Wondering how to launch your triathlon season this year? How about a duathlon? Before you scoff “I’m a triathlete! I don’t do duathlons,” you should know that a duathlon can be a great introduction to a long season of racing. And it certainly is not an easy option. In fact, swapping a swim for a run actually makes a duathlon a good deal tougher than a tri. The Hardman Duathlon is a standard duathlon distance—10km run, 40km bike, 5km run—and you can finish that final 5km feeling pretty wobbly if you haven’t done the training.
Here’s How to Duathlon the Right Way
Making the leap from triathlon to duathlon? Follow our tips to make your first duathlon a fun start to the season:
The secret to good duathlon training is fitting in a brick session once or twice a fortnight. Choose run to bike, bike to run, or run to bike to run. The last option is the best training to simulate an actual duathlon and makes you better at transitions. You don’t even have to do them outdoors if weather or circumstances don’t permit. You can use a turbo trainer or stationary bike and a treadmill if necessary.
If your legs are aching after a few days of hard training, don’t take a break: Build your strength for the second run by doing your quality runs then. When it comes to the actual race, you can expect to feel the pain fade as you focus on form and rhythm. You might still hurt, but so will everybody else.
Don’t Go Out Too Fast
Whether it’s a sprint or a standard-distance duathlon, it’ll feel like a marathon if you start too fast. If you want to prevent jelly legs on the second run, go on one-hour training rides on the bike and speed up for the last ten minutes to get yourself ready for race pace. Then make sure your running shoes are lined up for a 5-minute race-pace run.
Prepare for the second run while you’re still on the bike. Your back and hips will often protest on the second run, so give them a boost by loosening them at the end of the bike and getting out of the saddle.
What to Wear
A tri suit might not be necessary, but tri shorts are a good idea. Remember too that duathlons are generally in the offseason or at the start of the season, so the weather can be nippy. That means you could get quite warm on the first run, cool down fast on the bike, and heat up again on the second run. Deal with these temperature fluctuations with arm warmers and a cycling jersey over a tri-top with gloves that you can keep in the back pocket when you don’t need them.
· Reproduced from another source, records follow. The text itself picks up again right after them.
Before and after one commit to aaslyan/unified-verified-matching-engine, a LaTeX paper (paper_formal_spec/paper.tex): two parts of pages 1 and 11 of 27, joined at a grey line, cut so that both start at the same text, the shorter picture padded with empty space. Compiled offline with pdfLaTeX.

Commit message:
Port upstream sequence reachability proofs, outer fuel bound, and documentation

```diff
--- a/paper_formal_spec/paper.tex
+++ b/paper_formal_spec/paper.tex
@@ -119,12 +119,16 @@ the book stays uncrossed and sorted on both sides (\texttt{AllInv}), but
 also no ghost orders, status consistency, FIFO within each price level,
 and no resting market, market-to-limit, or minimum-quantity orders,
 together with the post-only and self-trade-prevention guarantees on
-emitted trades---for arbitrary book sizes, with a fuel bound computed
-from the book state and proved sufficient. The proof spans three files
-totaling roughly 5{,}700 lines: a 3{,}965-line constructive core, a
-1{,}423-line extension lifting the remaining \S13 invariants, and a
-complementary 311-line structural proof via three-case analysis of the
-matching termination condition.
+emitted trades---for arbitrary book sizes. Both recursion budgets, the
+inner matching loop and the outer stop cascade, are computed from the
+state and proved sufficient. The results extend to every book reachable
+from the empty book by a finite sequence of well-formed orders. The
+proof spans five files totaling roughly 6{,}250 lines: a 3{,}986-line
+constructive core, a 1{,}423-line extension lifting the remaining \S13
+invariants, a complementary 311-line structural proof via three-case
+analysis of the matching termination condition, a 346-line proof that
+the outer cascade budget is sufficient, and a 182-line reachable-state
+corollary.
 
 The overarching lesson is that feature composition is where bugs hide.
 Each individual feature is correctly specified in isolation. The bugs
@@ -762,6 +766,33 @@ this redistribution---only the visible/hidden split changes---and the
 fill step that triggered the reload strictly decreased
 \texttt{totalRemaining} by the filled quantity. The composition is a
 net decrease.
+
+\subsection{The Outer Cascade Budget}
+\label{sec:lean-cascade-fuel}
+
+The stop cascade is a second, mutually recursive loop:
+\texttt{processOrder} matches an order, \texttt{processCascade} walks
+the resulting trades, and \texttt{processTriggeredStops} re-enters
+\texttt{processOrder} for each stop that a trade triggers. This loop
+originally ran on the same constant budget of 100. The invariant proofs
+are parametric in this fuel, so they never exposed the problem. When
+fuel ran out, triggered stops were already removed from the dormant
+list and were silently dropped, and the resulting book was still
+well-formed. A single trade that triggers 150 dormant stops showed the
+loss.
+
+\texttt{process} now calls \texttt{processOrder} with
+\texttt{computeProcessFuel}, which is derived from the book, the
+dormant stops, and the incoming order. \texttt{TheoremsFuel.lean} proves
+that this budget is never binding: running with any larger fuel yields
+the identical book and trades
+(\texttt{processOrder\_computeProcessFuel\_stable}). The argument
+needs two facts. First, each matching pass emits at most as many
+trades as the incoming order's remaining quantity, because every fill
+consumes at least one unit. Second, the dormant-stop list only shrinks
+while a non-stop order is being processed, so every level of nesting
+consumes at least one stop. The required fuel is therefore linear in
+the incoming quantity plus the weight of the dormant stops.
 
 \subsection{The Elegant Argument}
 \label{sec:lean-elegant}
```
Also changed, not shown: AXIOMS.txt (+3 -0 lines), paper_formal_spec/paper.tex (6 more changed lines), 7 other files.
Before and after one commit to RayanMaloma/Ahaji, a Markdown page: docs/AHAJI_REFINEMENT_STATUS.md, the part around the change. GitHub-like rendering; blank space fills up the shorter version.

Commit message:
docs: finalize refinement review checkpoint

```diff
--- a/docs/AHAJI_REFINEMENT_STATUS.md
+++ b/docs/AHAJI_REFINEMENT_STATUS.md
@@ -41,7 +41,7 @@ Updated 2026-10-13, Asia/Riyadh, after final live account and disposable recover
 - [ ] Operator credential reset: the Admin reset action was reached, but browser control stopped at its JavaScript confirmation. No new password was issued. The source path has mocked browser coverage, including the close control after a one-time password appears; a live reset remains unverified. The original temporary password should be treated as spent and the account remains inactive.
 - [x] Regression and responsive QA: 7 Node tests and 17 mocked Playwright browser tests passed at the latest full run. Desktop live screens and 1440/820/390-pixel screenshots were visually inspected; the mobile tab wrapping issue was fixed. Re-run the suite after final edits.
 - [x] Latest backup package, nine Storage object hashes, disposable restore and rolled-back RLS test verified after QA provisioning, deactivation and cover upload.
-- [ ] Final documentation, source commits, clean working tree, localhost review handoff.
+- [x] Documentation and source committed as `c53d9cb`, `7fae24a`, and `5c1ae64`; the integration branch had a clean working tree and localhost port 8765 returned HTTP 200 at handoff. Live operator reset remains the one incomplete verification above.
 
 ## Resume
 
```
You could even have a second pair of runners and socks in T2 if it’s a wet day.
What to Eat
The long bike section is a good opportunity to fuel up or hydrate. Then you will be ready to really push yourself on the second run and smash the finish.